Matthew Continetti has a piece in this weekend’s Weekly Standard hailing Sarah Palin as the ideal leader of a new populist uprising. One obvious objection to his thesis: The populist Sarah is in fact one of the most unpopular figures in American life.
According to Gallup, 63% of Americans say they would never consider voting for her. By a margin of 62%-31% Americans rate Palin “unqualified” to serve as president – by far the worst score for any leading Republican.
In comparison, only 51% of Americans say they would never consider voting for Mitt Romney or Mike Huckabee – and a plurality of Americans rate the two as “qualified”: 50-36 say Huckabee is qualified, 49-39 say Romney is qualified.

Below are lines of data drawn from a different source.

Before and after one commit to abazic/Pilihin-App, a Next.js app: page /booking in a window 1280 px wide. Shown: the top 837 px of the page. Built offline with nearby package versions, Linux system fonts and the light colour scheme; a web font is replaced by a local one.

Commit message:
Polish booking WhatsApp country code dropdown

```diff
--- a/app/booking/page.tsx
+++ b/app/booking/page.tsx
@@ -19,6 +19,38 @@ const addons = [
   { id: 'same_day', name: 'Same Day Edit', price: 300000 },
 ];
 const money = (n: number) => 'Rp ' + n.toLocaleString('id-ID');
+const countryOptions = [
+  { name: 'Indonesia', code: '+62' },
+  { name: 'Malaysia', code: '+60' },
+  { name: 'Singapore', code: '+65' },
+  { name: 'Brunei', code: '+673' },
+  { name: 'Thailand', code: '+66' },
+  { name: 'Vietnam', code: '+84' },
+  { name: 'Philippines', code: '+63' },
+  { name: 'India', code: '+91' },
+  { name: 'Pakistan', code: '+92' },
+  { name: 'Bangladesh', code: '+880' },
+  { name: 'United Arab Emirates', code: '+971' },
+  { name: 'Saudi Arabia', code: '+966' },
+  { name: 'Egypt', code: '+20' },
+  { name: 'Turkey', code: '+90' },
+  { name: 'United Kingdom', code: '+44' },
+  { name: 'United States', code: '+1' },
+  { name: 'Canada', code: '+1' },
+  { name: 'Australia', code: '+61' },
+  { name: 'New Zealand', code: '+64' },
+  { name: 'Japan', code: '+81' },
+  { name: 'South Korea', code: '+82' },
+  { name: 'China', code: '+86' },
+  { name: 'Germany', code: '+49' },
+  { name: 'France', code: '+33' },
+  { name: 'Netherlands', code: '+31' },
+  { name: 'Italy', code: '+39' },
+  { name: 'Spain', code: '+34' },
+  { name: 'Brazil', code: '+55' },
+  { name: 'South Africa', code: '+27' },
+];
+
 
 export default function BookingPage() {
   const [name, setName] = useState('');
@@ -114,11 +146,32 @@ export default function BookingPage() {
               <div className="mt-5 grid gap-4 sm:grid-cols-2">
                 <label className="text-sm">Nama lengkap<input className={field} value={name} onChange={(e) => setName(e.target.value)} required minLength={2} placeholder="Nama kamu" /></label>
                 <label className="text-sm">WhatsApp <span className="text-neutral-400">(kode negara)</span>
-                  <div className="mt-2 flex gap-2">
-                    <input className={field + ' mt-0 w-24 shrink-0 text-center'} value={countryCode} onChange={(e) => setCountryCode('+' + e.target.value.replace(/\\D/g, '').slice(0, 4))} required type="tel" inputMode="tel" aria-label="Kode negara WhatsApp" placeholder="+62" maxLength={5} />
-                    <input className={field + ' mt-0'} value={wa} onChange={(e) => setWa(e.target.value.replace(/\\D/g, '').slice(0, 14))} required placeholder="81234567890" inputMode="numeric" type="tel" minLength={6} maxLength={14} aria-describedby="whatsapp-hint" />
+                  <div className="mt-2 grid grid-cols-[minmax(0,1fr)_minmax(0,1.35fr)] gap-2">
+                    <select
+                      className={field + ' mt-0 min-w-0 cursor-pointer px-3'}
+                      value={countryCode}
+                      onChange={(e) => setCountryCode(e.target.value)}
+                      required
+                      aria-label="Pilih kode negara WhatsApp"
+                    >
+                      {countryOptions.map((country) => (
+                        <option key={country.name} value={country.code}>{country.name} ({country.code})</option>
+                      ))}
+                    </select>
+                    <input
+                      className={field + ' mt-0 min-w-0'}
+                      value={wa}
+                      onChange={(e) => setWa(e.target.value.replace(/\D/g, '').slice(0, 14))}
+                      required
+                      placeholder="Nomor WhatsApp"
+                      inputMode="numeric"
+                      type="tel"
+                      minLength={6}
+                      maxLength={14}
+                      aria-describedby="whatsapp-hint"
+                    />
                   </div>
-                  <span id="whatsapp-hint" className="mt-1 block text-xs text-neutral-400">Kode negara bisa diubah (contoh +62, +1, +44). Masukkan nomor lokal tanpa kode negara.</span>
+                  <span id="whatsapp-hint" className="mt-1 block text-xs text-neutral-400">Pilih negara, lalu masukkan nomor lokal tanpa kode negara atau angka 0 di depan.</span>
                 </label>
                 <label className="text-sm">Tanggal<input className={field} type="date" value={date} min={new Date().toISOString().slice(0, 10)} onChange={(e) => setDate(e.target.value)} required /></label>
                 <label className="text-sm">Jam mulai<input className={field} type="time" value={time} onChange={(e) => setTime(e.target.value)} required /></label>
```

Palin supporters have constructed an alternative reality in which their heroine is wildly cheered by the American yeomanry, and despised only by a small coterie of sherry-drinking snobs. No contrary evidence, no matter how overwhelming and uncontradicted, can alter this view: not the collapse in Palin’s support in just 5 weeks in 2008, not the statistical studies that show her as the only vice presidential nominee in history to have hurt her ticket, not her rampant unpopularity with American women, not her own flinching from a second encounter with the Alaskan electorate.
In this regard, Continentti’s comparison of Palin to William Jennings Bryan begins to look not only apt, but ominous.
Like Palin, Bryan had some good ideas. He was right about free trade, and he was right too about the gold standard. (Even if his alternative would have been unworkable in its own way.) But he made himself so culturally obnoxious to the American majority that he dragged even his good ideas down to defeat with him. Everybody knows Bryan’s famous line about the “cross of gold.” Not so well remembered are the lines that killed his candidacy in 1896:
Burn down your cities and leave our farms, and your cities will spring up again as if by magic. But destroy our farms and the grass will grow in the streets of every city in the country.
This was not the way to talk to a rapidly urbanizing nation.
Bryan ran for president three times. He lost every time, and by dwindling margins: 46.7% of the vote in 1896, 45.5% in 1900, and 43% in 1908. Yet not all was lost for him. After four consecutive defeats, the country finally did turn to the Democrats in 1912. Many of the important reforms Bryan had urged over his unsuccessful career were enacted into law. Of course in the interval, Bryan’s party had turned to a new leader: a former president of Princeton University and author of an outstanding work of political science.
The professor won what had eluded the preacher, in part because unlike the preacher, he did not look obviously unequal to the job.